_How to complete this task_
Scan the listing below. Return every line containing the string "README".

_Exercise material_
====

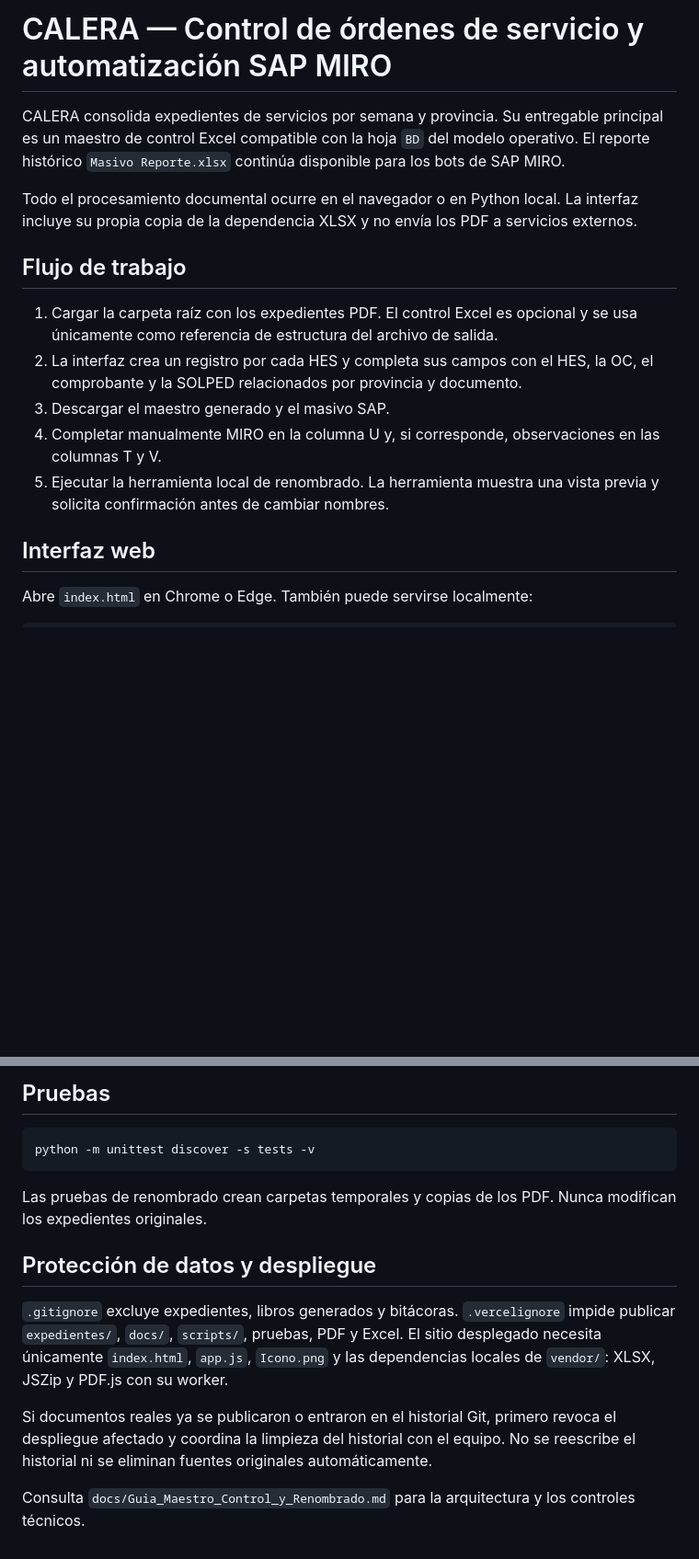
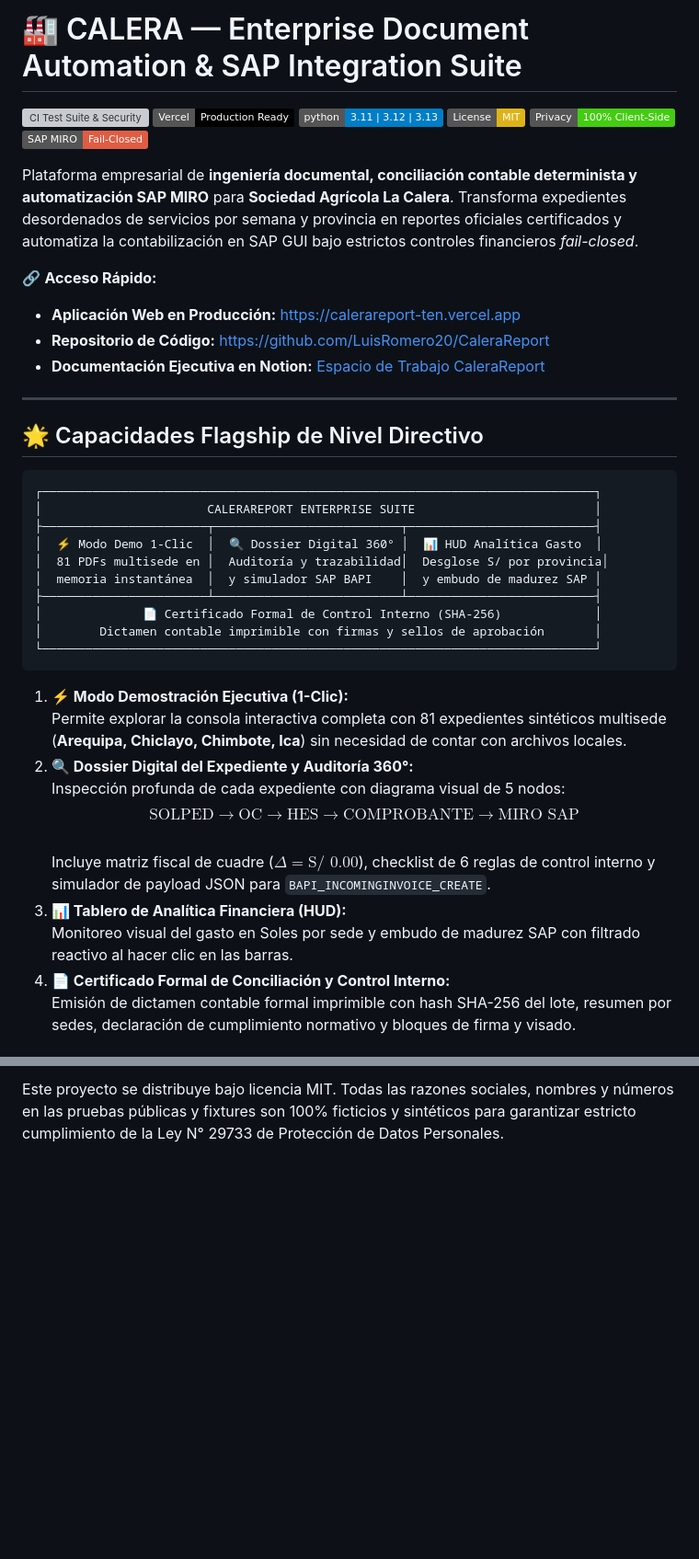
Before and after one commit to LuisRomero20/CaleraReport, a Markdown page: README.md, 2 parts joined by grey strips. Shown at 92% size. Drawn GitHub-style; badges without logos; blank space fills up the shorter version; grey boxes are pictures that could not be loaded.

````diff
--- a/README.md
+++ b/README.md
@@ -1,26 +1,44 @@
-# CALERA — Control de órdenes de servicio y automatización SAP MIRO
+# 🏭 CALERA — Enterprise Document Automation & SAP Integration Suite
 
-CALERA consolida expedientes de servicios por semana y provincia. Su entregable
-principal es un maestro de control Excel compatible con la hoja `BD` del modelo
-operativo. El reporte histórico `Masivo Reporte.xlsx` continúa disponible para
-los bots de SAP MIRO.
+[![CI Test Suite & Security](https://github.com/LuisRomero20/CaleraReport/actions/workflows/ci.yml/badge.svg)](https://github.com/LuisRomero20/CaleraReport/actions/workflows/ci.yml)
+[![Vercel Deployment](https://img.shields.io/badge/Vercel-Production%20Ready-000000?logo=vercel)](https://calerareport-ten.vercel.app)
+[![Python Version](https://img.shields.io/badge/python-3.11%20%7C%203.12%20%7C%203.13-blue.svg)](https://www.python.org/)
+[![License: MIT](https://img.shields.io/badge/License-MIT-yellow.svg)](LICENSE)
+[![Zero Data Leak](https://img.shields.io/badge/Privacy-100%25%20Client--Side-brightgreen.svg)](#seguridad-y-privacidad)
+[![SAP Financial Control](https://img.shields.io/badge/SAP%20MIRO-Fail--Closed-red.svg)](#controles-financieros-sap-fail-closed)
 
-Todo el procesamiento documental ocurre en el navegador o en Python local. La
-interfaz incluye su propia copia de la dependencia XLSX y no envía los PDF a
-servicios externos.
+Plataforma empresarial de **ingeniería documental, conciliación contable determinista y automatización SAP MIRO** para **Sociedad Agrícola La Calera**. Transforma expedientes desordenados de servicios por semana y provincia en reportes oficiales certificados y automatiza la contabilización en SAP GUI bajo estrictos controles financieros *fail-closed*.
 
-## Flujo de trabajo
+🔗 **Acceso Rápido:**
+* **Aplicación Web en Producción:** [https://calerareport-ten.vercel.app](https://calerareport-ten.vercel.app)
+* **Repositorio de Código:** [https://github.com/LuisRomero20/CaleraReport](https://github.com/LuisRomero20/CaleraReport)
+* **Documentación Ejecutiva en Notion:** [Espacio de Trabajo CaleraReport](https://app.notion.com/b34b8038ebdb48c2b04059f945a78496)
 
-1. Cargar la carpeta raíz con los expedientes PDF. El control Excel es opcional
-   y se usa únicamente como referencia de estructura del archivo de salida.
-2. La interfaz crea un registro por cada HES y completa sus campos con el HES,
-   la OC, el comprobante y la SOLPED relacionados por provincia y documento.
-3. Descargar el maestro generado y el masivo SAP.
-4. Completar manualmente MIRO en la columna U y, si corresponde, observaciones
-   en las columnas T y V.
-5. Ejecutar la herramienta local de renombrado. La herramienta muestra una
-   vista previa y solicita confirmación antes de cambiar nombres.
+---
 
-## Interfaz web
+## 🌟 Capacidades Flagship de Nivel Directivo
 
-Abre `index.html` en Chrome o Edge. También puede servirse localmente:
+```
+┌─────────────────────────────────────────────────────────────────────────────┐
+│                       CALERAREPORT ENTERPRISE SUITE                         │
+├───────────────────────┬──────────────────────────┬──────────────────────────┤
+│  ⚡ Modo Demo 1-Clic  │  🔍 Dossier Digital 360° │  📊 HUD Analítica Gasto  │
+│  81 PDFs multisede en │  Auditoría y trazabilidad│  Desglose S/ por provincia│
+│  memoria instantánea  │  y simulador SAP BAPI    │  y embudo de madurez SAP │
+├───────────────────────┴──────────────────────────┴──────────────────────────┤
+│              📄 Certificado Formal de Control Interno (SHA-256)             │
+│        Dictamen contable imprimible con firmas y sellos de aprobación       │
+└─────────────────────────────────────────────────────────────────────────────┘
+```
+
+1. **⚡ Modo Demostración Ejecutiva (1-Clic):**
+   Permite explorar la consola interactiva completa con 81 expedientes sintéticos multisede (**Arequipa, Chiclayo, Chimbote, Ica**) sin necesidad de contar con archivos locales.
+2. **🔍 Dossier Digital del Expediente y Auditoría 360°:**
+   Inspección profunda de cada expediente con diagrama visual de 5 nodos:
+   $$\text{SOLPED} \longrightarrow \text{OC} \longrightarrow \text{HES} \longrightarrow \text{COMPROBANTE} \longrightarrow \text{MIRO SAP}$$
+   Incluye matriz fiscal de cuadre ($\Delta = \text{S/ 0.00}$), checklist de 6 reglas de control interno y simulador de payload JSON para `BAPI_INCOMINGINVOICE_CREATE`.
+3. **📊 Tablero de Analítica Financiera (HUD):**
+   Monitoreo visual del gasto en Soles por sede y embudo de madurez SAP con filtrado reactivo al hacer clic en las barras.
+4. **📄 Certificado Formal de Conciliación y Control Interno:**
+   Emisión de dictamen contable formal imprimible con hash SHA-256 del lote, resumen por sedes, declaración de cumplimiento normativo y bloques de firma y visado.
+
@@ -174,22 +139 @@ python scripts/1_sap_miro_scripting.py
-## Pruebas
-
-```powershell
-python -m unittest discover -s tests -v
-```
-
-Las pruebas de renombrado crean carpetas temporales y copias de los PDF. Nunca
-modifican los expedientes originales.
-
-## Protección de datos y despliegue
-
-`.gitignore` excluye expedientes, libros generados y bitácoras. `.vercelignore`
-impide publicar `expedientes/`, `docs/`, `scripts/`, pruebas, PDF y Excel. El
-sitio desplegado necesita únicamente `index.html`, `app.js`, `Icono.png` y las
-dependencias locales de `vendor/`: XLSX, JSZip y PDF.js con su worker.
-
-Si documentos reales ya se publicaron o entraron en el historial Git, primero
-revoca el despliegue afectado y coordina la limpieza del historial con el equipo.
-No se reescribe el historial ni se eliminan fuentes originales automáticamente.
-
-Consulta `docs/Guia_Maestro_Control_y_Renombrado.md` para la arquitectura y los
-controles técnicos.
+Este proyecto se distribuye bajo licencia MIT. Todas las razones sociales, nombres y números en las pruebas públicas y fixtures son 100% ficticios y sintéticos para garantizar estricto cumplimiento de la Ley N° 29733 de Protección de Datos Personales.
````
Also changed, not shown: other parts of README.md (+84 -137 lines), docs/notion-case-study.md (+25 -6 lines).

====

_Response area_
Before and after one commit to LuisRomero20/CaleraReport, a Markdown page: README.md, 2 parts joined by grey strips. Shown at 92% size. Drawn GitHub-style; badges without logos; blank space fills up the shorter version; grey boxes are pictures that could not be loaded.
--- a/README.md
+++ b/README.md
Also changed, not shown: other parts of README.md (+84 -137 lines), docs/notion-case-study.md (+25 -6 lines).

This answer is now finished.